A Reason to Trust
- October 21, 2018
- Jared Odenbeck
In times of crisis, in moments of uncertainty, amidst chaos, where do you turn? And, how do you turn? “I trust in God,” we say, as we anxiously pick up our phones to satisfy our restlessness with a call to a connection of ours who can assist us in our predicament. When it comes down to it, do we trust God? I do not think we do. The arrival at this understanding begs the question, then, how can I trust God? How can I know that he will come through? How can I rest in his sovereignty? In fact, the Rabshakeh of Assyria does not only say, “Say to Hezekiah, ‘Thus says the great king, the king of Assyria: On what do you rest this trust of yours?” (Isaiah 36:4), but he also asks us.
Among the innumerable examples in Scripture, Hezekiah offers us a relatable character, one plagued with uncertainty and fear.
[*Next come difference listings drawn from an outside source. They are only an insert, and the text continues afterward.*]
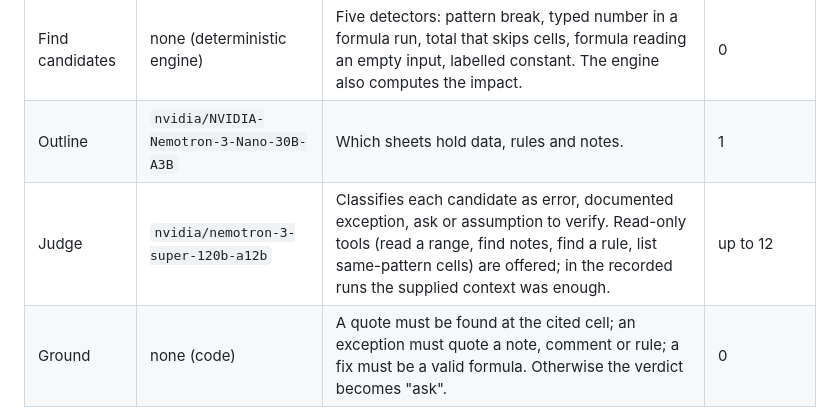
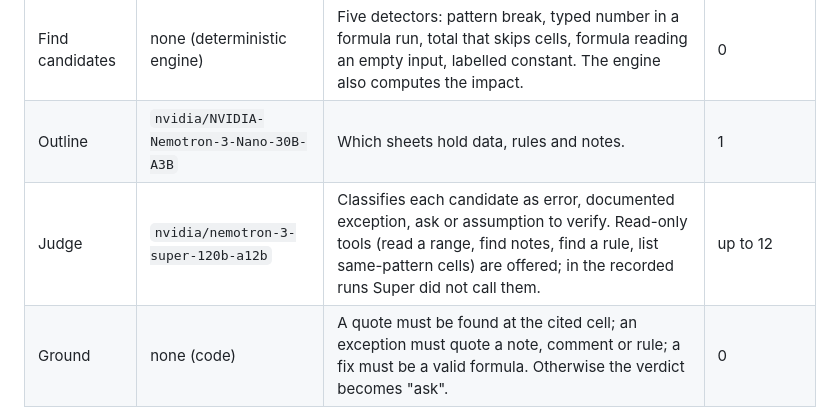
Before and after one commit to Driedsandwich/exception-keeper, a Markdown page: README.md, the part around the change. GitHub-like rendering.

Commit message:
README: tools wording

```diff
--- a/README.md
+++ b/README.md
@@ -23,7 +23,7 @@ at runtime, with structured JSON output.
 |---|---|---|---|
 | Find candidates | none (deterministic engine) | Five detectors: pattern break, typed number in a formula run, total that skips cells, formula reading an empty input, labelled constant. The engine also computes the impact. | 0 |
 | Outline | `nvidia/NVIDIA-Nemotron-3-Nano-30B-A3B` | Which sheets hold data, rules and notes. | 1 |
-| Judge | `nvidia/nemotron-3-super-120b-a12b` | Classifies each candidate as error, documented exception, ask or assumption to verify. Read-only tools (read a range, find notes, find a rule, list same-pattern cells) are offered; in the recorded runs the supplied context was enough. | up to 12 |
+| Judge | `nvidia/nemotron-3-super-120b-a12b` | Classifies each candidate as error, documented exception, ask or assumption to verify. Read-only tools (read a range, find notes, find a rule, list same-pattern cells) are offered; in the recorded runs Super did not call them. | up to 12 |
 | Ground | none (code) | A quote must be found at the cited cell; an exception must quote a note, comment or rule; a fix must be a valid formula. Otherwise the verdict becomes "ask". | 0 |
 | Summarise | `nvidia/Nemotron-3-Ultra-550b-a55b` | Orders the findings, names conflicts, writes the headline and the one question for the user. | 1 |
 
```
We live in what W.H. Auden called, “The Age of Anxiety” in his such-titled poem, and so, most of us, if not all, must learn to recognize and do battle against our metaphorical Assyria that stands as opposition to our trust in God.
When we first see Hezekiah in these Scriptures, utter despair covers him. “As soon as King Hezekiah heard it, he tore his clothes and covered himself with sackcloth and went into the house of the Lord.” (Isaiah 37:1) Hezekiah was afraid! He was horrified! And for good reason. Assyria swallowed nations in their wake – and their gods. They were at the peak of their military prowess. The mere presence of the Assyrian army, let alone the words of the Rabshakeh, challenges his trust in God. “Behold, you have heard what the kings of Assyria have done to all lands, devoting them to destruction. And shall you be delivered?” (Isaiah 37:11). That was the question that alarmed Hezekiah. Will I be delivered? Will God deliver me and my nation, and will he do it for the sake of his name and show himself as the one true God?
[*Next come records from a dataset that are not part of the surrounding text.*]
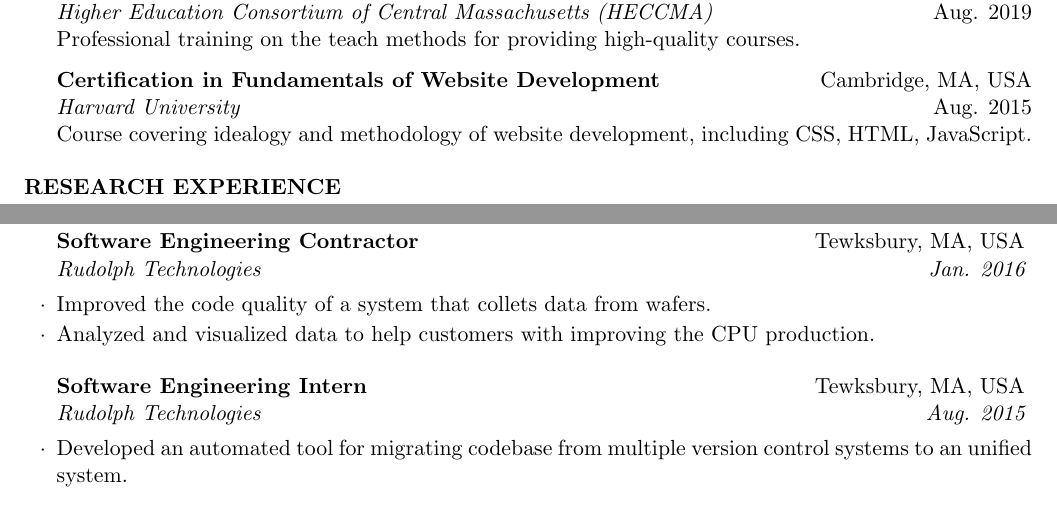
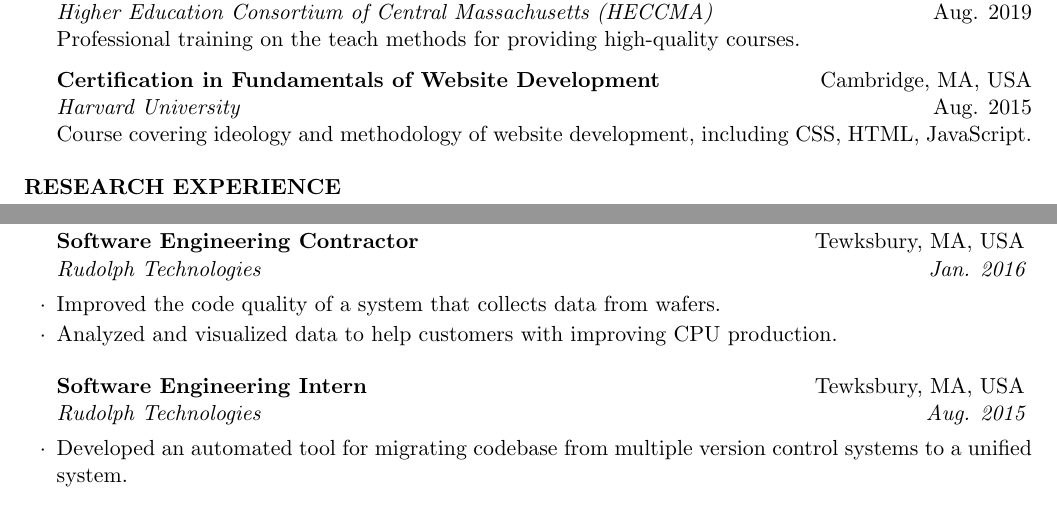
Before and after one commit to leelening/Curriculum-Vitae, a LaTeX CV (cv.tex): two parts of pages 1 and 2 of 5, joined at a grey line, cut so that both start at the same text. Compiled offline with pdfLaTeX.

Commit message:
some correction

```diff
--- a/cv.tex
+++ b/cv.tex
@@ -51,7 +51,7 @@
 
 {\bf Certification in Fundamentals of Website Development} \hfill {Cambridge, MA, USA}
 \\ {\it Harvard University} \hfill {Aug. 2015}
-\\ {Course covering idealogy and methodology of website development, including CSS, HTML, JavaScript.}
+\\ {Course covering ideology and methodology of website development, including CSS, HTML, JavaScript.}
 \end{rSection}
 
 %----------------------------------------------------------------------------------------
@@ -93,11 +93,11 @@
 %----------------------------------------------------------------------------------------
 \begin{rSection}{Industry Experience}
 \begin{rSubsection}{Software Engineering Contractor}{Tewksbury, MA, USA}{Rudolph Technologies}{Jan. 2016}
-\item Improved the code quality of a system that collets data from wafers.
-\item Analyzed and visualized data to help customers with improving the CPU production.
+\item Improved the code quality of a system that collects data from wafers.
+\item Analyzed and visualized data to help customers with improving CPU production.
 \end{rSubsection}
 \begin{rSubsection}{Software Engineering Intern}{Tewksbury, MA, USA}{Rudolph Technologies}{Aug. 2015}
-\item Developed an automated tool for migrating codebase from multiple version control systems to an unified system.
+\item Developed an automated tool for migrating codebase from multiple version control systems to a unified system.
 \end{rSubsection}
 \begin{rSubsection}{Software Engineering Intern}{China}{Neusoft}{Aug. 2013}
 \item Developed a map management system.
```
So, not only was his identity on the line as King, and likely his life, but I believe he feared that God would abandon, rather than deliver, Judah, and that His reputation would become like that of all of the other gods. The Rabshakeh warned the people of Judah, “Beware lest Hezekiah mislead you by saying, “The Lord will deliver us.” Has any of the gods of the nations delivered his land out of the hand of the king of Assyria?” (Isaiah 36:18).
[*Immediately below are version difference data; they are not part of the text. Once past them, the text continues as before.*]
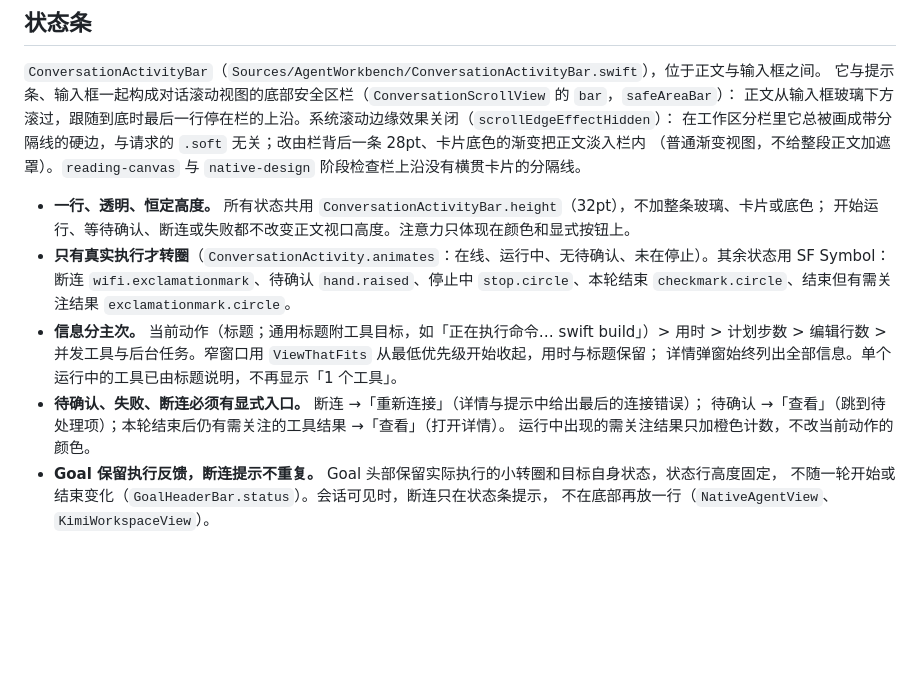
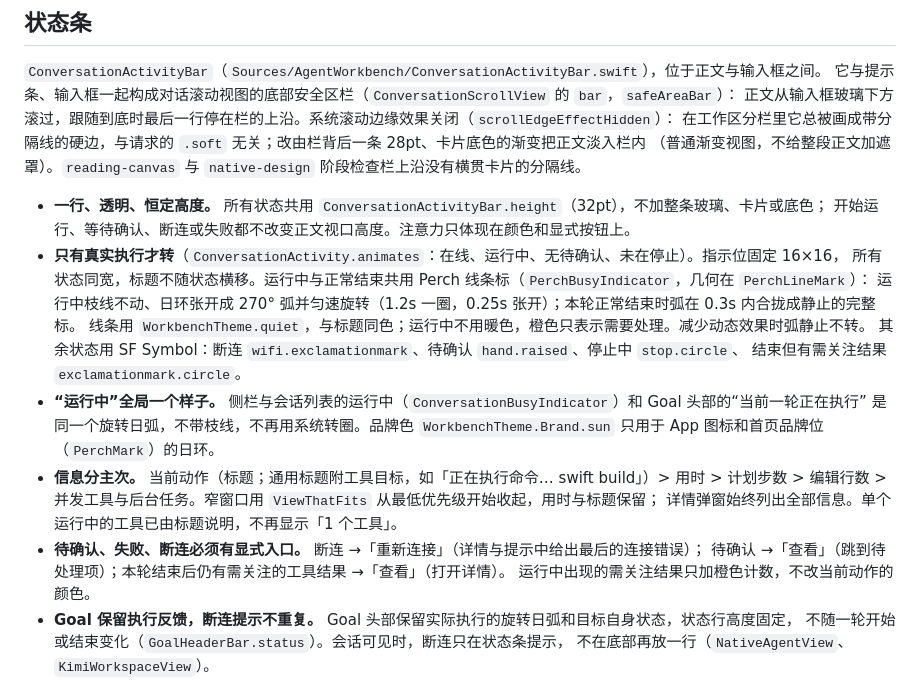
Before and after one commit to chenweigao/perch, a Markdown page: docs/design/ui-spec.md, the part around the change. Rendered like a GitHub page; blank space fills up the shorter version.

```diff
--- a/docs/design/ui-spec.md
+++ b/docs/design/ui-spec.md
@@ -129,16 +129,21 @@
 
 - **一行、透明、恒定高度。** 所有状态共用 `ConversationActivityBar.height`（32pt），不加整条玻璃、卡片或底色；
   开始运行、等待确认、断连或失败都不改变正文视口高度。注意力只体现在颜色和显式按钮上。
-- **只有真实执行才转圈**（`ConversationActivity.animates`：在线、运行中、无待确认、未在停止）。其余状态用
-  SF Symbol：断连 `wifi.exclamationmark`、待确认 `hand.raised`、停止中 `stop.circle`、本轮结束
-  `checkmark.circle`、结束但有需关注结果 `exclamationmark.circle`。
+- **只有真实执行才转**（`ConversationActivity.animates`：在线、运行中、无待确认、未在停止）。指示位固定 16×16，
+  所有状态同宽，标题不随状态横移。运行中与正常结束共用 Perch 线条标（`PerchBusyIndicator`，几何在 `PerchLineMark`）：
+  运行中枝线不动、日环张开成 270° 弧并匀速旋转（1.2s 一圈，0.25s 张开）；本轮正常结束时弧在 0.3s 内合拢成静止的完整标。
+  线条用 `WorkbenchTheme.quiet`，与标题同色；运行中不用暖色，橙色只表示需要处理。减少动态效果时弧静止不转。
+  其余状态用 SF Symbol：断连 `wifi.exclamationmark`、待确认 `hand.raised`、停止中 `stop.circle`、
+  结束但有需关注结果 `exclamationmark.circle`。
+- **“运行中”全局一个样子。** 侧栏与会话列表的运行中（`ConversationBusyIndicator`）和 Goal 头部的“当前一轮正在执行”
+  是同一个旋转日弧，不带枝线，不再用系统转圈。品牌色 `WorkbenchTheme.Brand.sun` 只用于 App 图标和首页品牌位（`PerchMark`）的日环。
 - **信息分主次。** 当前动作（标题；通用标题附工具目标，如「正在执行命令… swift build」）> 用时 > 计划步数 >
   编辑行数 > 并发工具与后台任务。窄窗口用 `ViewThatFits` 从最低优先级开始收起，用时与标题保留；
   详情弹窗始终列出全部信息。单个运行中的工具已由标题说明，不再显示「1 个工具」。
 - **待确认、失败、断连必须有显式入口。** 断连 →「重新连接」（详情与提示中给出最后的连接错误）；
   待确认 →「查看」（跳到待处理项）；本轮结束后仍有需关注的工具结果 →「查看」（打开详情）。
   运行中出现的需关注结果只加橙色计数，不改当前动作的颜色。
-- **Goal 保留执行反馈，断连提示不重复。** Goal 头部保留实际执行的小转圈和目标自身状态，状态行高度固定，
+- **Goal 保留执行反馈，断连提示不重复。** Goal 头部保留实际执行的旋转日弧和目标自身状态，状态行高度固定，
   不随一轮开始或结束变化（`GoalHeaderBar.status`）。会话可见时，断连只在状态条提示，
   不在底部再放一行（`NativeAgentView`、`KimiWorkspaceView`）。
 - **可达性。** 主按钮可悬停、可键盘激活；VoiceOver 值包含标题、工具目标、需关注计数与步数，
```
Also changed, not shown: Resources/Brand/README.md (+23 -16 lines), Resources/Brand/Perch-1024.png, 15 other files.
So uncertainty, fear, and worry plagued Hezekiah. When he addresses the messengers he sends to Isaiah, he says that, “It may be that the Lord your God will hear…” (Isaiah 37:4). At this point, he is not sure what to think of God and his character. Hezekiah felt that the inevitable was upon Judah. And it was. But, in the face of danger and trouble, he gathered up courage and he found faith and trusted God. He believed him, and it enabled him to live a big life full of trust and security.
How did Hezekiah do that? Where did he find the strength and the fortitude and the resolve and the hope and the faith and the trust to not lay down in front of the king of Assyria. He sent for Isaiah to ask him, “what does God say about me and my situation? how can I know God is for me? How can I trust God?” And God gave him a promise; a promise to destroy Assyria and a command to not be afraid (Isaiah 37:6-7).
What is our promise? Where can we find that kind of faith to trust God in the face of uncertainty, crisis, and chaos? It’s found in Jesus, hanging on the cross. That’s why we can trust God. Because through the death of his son on the cross, he assures us that he will not leave us as orphans. He will bring us secure to see him face to face. The fear of man, the fear of the future, the fear of death, all fear passes away in the light of an untouchable eternal inheritance. Take hold of that with the two hands of splendor and joy, and in doing so, set your face to trust him.